■ Task prompt ■
Only a number is expected in reply: the number of lines below that include the word "cells".
*** Material provided Section Begins ***
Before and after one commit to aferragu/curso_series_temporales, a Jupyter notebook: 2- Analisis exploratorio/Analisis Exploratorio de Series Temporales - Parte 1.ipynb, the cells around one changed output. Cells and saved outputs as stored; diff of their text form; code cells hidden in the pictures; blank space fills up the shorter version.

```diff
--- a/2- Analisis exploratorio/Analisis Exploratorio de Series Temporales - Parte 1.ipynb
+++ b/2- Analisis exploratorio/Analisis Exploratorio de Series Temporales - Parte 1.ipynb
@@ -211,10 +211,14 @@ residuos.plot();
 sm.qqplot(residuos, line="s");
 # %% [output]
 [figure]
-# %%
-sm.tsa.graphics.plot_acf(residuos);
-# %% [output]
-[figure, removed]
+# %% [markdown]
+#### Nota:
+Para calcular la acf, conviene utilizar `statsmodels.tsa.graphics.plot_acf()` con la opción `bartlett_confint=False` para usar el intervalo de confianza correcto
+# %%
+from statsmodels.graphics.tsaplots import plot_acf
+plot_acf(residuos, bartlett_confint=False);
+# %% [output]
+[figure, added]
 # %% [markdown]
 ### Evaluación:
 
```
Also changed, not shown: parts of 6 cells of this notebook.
*** Material provided Section Ends ***
■ Task answer ■
2